**Work request:** An exact repetition of the data is required; no picture should appear in it.

Items from a dataset

■ ■ ■ ■ ■ ■ ■

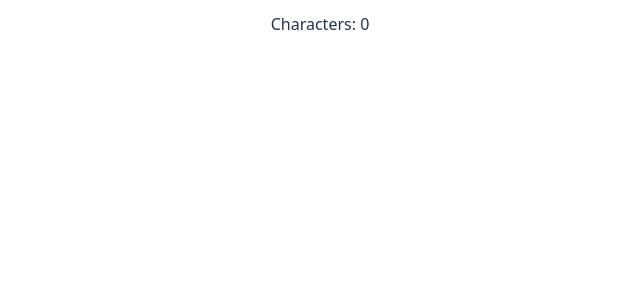
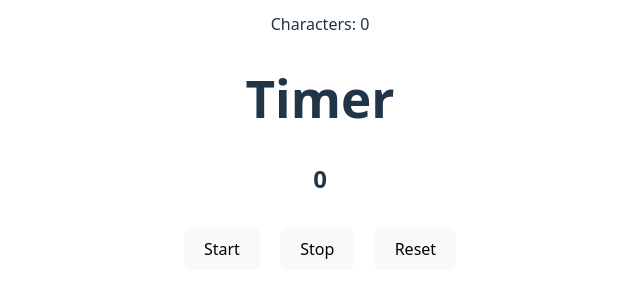
Before and after one commit to Navapu/FullStack_ANavarro, a React (Vite) app in the folder dia08/starting-hooks/: page / in a window 1280 px wide. Shown: the part 2164-2462 px from the top of the page, without its empty margins (320-960 px from the left). Before the commit the page ends 2248 px from the top, so only its background shows below. Built offline with nearby package versions, Linux system fonts and the light colour scheme.

Commit message:
Add basic timer component with start, stop, and reset functionality

```diff
--- a/dia08/starting-hooks/src/App.jsx
+++ b/dia08/starting-hooks/src/App.jsx
@@ -15,6 +15,7 @@ function App() {
       <Gallery />
       <Game randomnumber={randomnumber}/>
       <TextArea />
+      <Timer />
     </>
   )
 }
@@ -199,4 +200,42 @@ const TextArea = () => {
   )
 }
 
+const Timer = () => {
+  const [time, setTime] = useState(0)
+  const [isActive, setIsActive] = useState(false)
+  const [intervalId, setIntervalId] = useState(null)
+
+  const handleStart = () => {
+    if (isActive) return;
+
+    setIsActive(true)
+    const id = setInterval(() => {
+      setTime((prev) => {
+        const next = prev + 0.1;
+        return Math.round(next * 100) / 100;
+      });
+    }, 100);
+    setIntervalId(id)
+  }
+
+  const handleStop = () => {
+    clearInterval(intervalId)
+    setIsActive(false)
+  }
+
+  const handleReset = () => {
+    setTime(0)
+  }
+
+  return(
+    <div className='movie-section'>
+      <h1>Timer</h1>
+      <h2>{time}</h2>
+      <button onClick={handleStart}>Start</button>
+      <button onClick={handleStop}>Stop</button>
+      <button onClick={handleReset}>Reset</button>
+    </div>
+  )
+}
+
 export default App
```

■ ■ ■ ■ ■ ■ ■

**Response:**
Before and after one commit to Navapu/FullStack_ANavarro, a React (Vite) app in the folder dia08/starting-hooks/: page / in a window 1280 px wide. Shown: the part 2164-2462 px from the top of the page, without its empty margins (320-960 px from the left). Before the commit the page ends 2248 px from the top, so only its background shows below. Built offline with nearby package versions, Linux system fonts and the light colour scheme.

Commit message:
Add basic timer component with start, stop, and reset functionality

```diff
--- a/dia08/starting-hooks/src/App.jsx
+++ b/dia08/starting-hooks/src/App.jsx
@@ -15,6 +15,7 @@ function App() {
       <Gallery />
       <Game randomnumber={randomnumber}/>
       <TextArea />
+      <Timer />
     </>
   )
 }
@@ -199,4 +200,42 @@ const TextArea = () => {
   )
 }
 
+const Timer = () => {
+  const [time, setTime] = useState(0)
+  const [isActive, setIsActive] = useState(false)
+  const [intervalId, setIntervalId] = useState(null)
+
+  const handleStart = () => {
+    if (isActive) return;
+
+    setIsActive(true)
+    const id = setInterval(() => {
+      setTime((prev) => {
+        const next = prev + 0.1;
+        return Math.round(next * 100) / 100;
+      });
+    }, 100);
+    setIntervalId(id)
+  }
+
+  const handleStop = () => {
+    clearInterval(intervalId)
+    setIsActive(false)
+  }
+
+  const handleReset = () => {
+    setTime(0)
+  }
+
+  return(
+    <div className='movie-section'>
+      <h1>Timer</h1>
+      <h2>{time}</h2>
+      <button onClick={handleStart}>Start</button>
+      <button onClick={handleStop}>Stop</button>
+      <button onClick={handleReset}>Reset</button>
+    </div>
+  )
+}
+
 export default App
```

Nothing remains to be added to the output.